* [What needs to be done] Using the string "ipynb" as the key, pull each matching line out of the records below.

* [Data to examine]

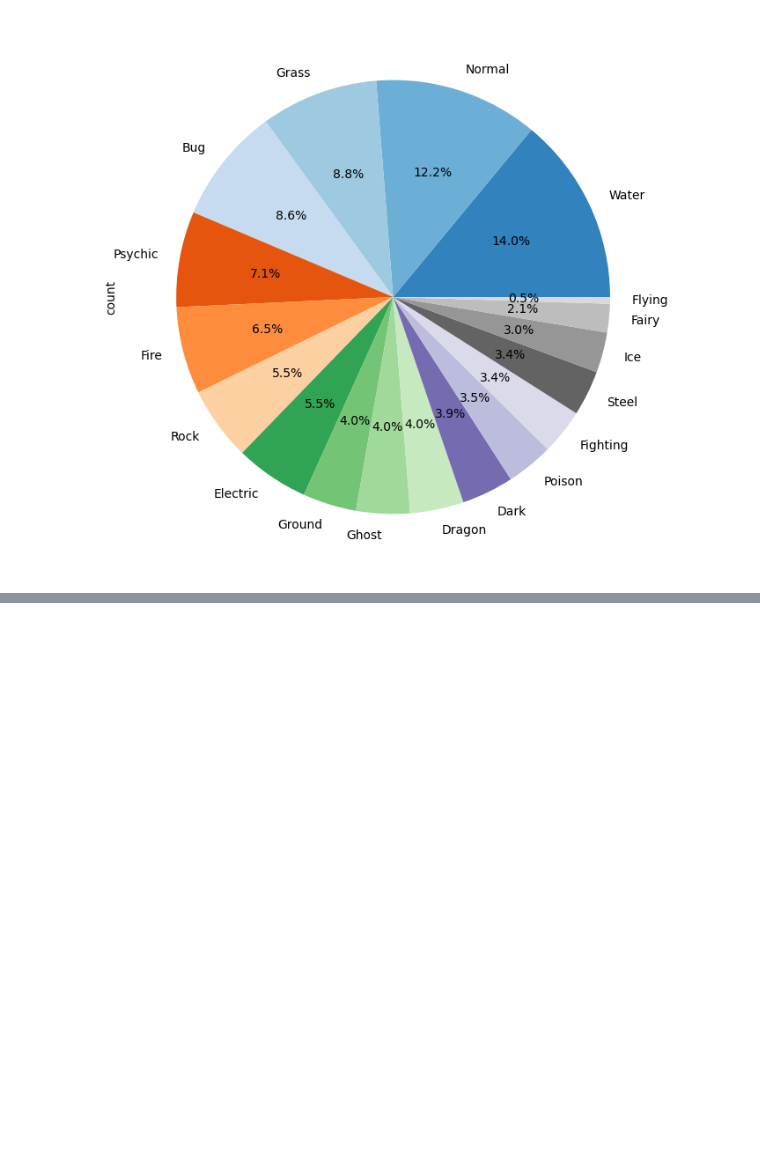
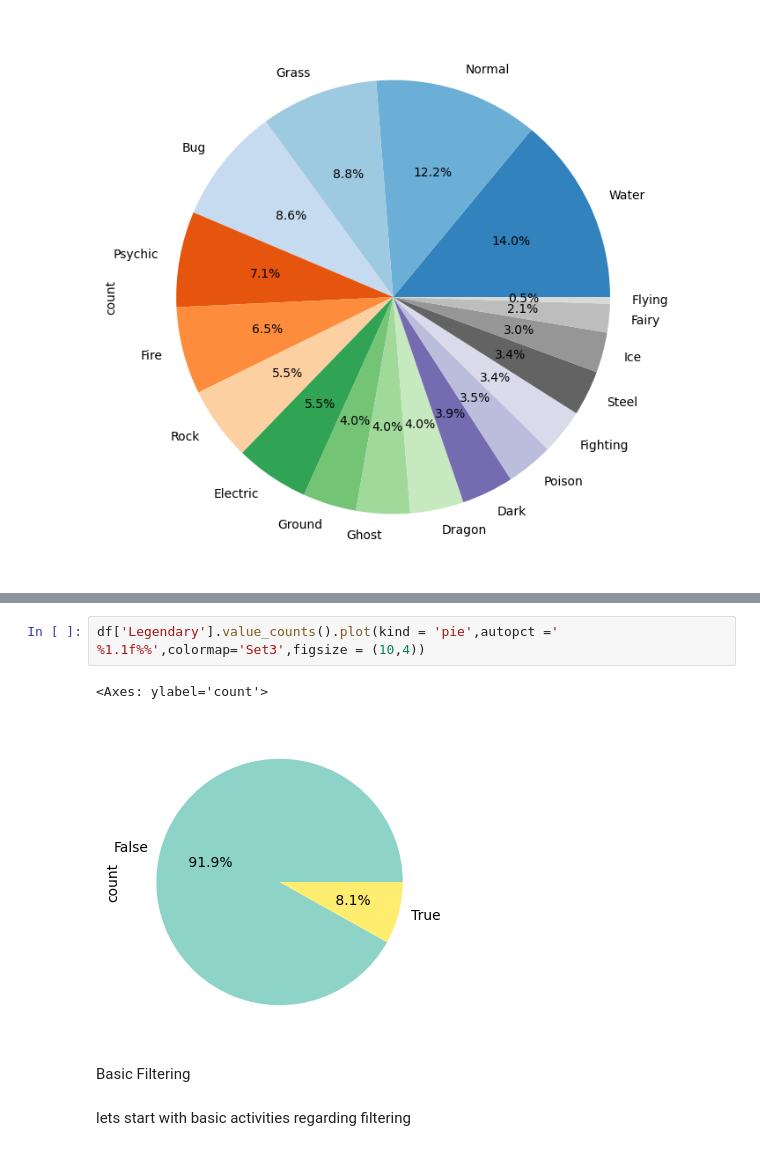
Before and after one commit to CyberWol-12/Python-Pandas-Data-Analysis-Journey, a Jupyter notebook: 01_working_with_english_word/english_word.ipynb, the cells around one changed output, grey strips where cells are left out. Saved outputs shown, nothing was run; the diff lists cells and outputs as text; blank space fills up the shorter version.

Commit message:
basic filterting

```diff
--- a/01_working_with_english_word/english_word.ipynb
+++ b/01_working_with_english_word/english_word.ipynb
@@ -84,0 +106,9 @@ df['Type 1'].value_counts().plot(kind='pie',autopct = '%1.1f%%',colormap='tab20c
+# %%
+df['Legendary'].value_counts().plot(kind = 'pie',autopct =' %1.1f%%',colormap='Set3',figsize = (10,4))
+# %% [output]
+<Axes: ylabel='count'>
+[figure, added]
+# %% [markdown]
+Basic Filtering
+# %% [markdown]
+lets start with basic activities regarding filtering
```
Also changed, not shown: parts of 5 cells of this notebook.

* [Task response]
Before and after one commit to CyberWol-12/Python-Pandas-Data-Analysis-Journey, a Jupyter notebook: 01_working_with_english_word/english_word.ipynb, the cells around one changed output, grey strips where cells are left out. Saved outputs shown, nothing was run; the diff lists cells and outputs as text; blank space fills up the shorter version.
--- a/01_working_with_english_word/english_word.ipynb
+++ b/01_working_with_english_word/english_word.ipynb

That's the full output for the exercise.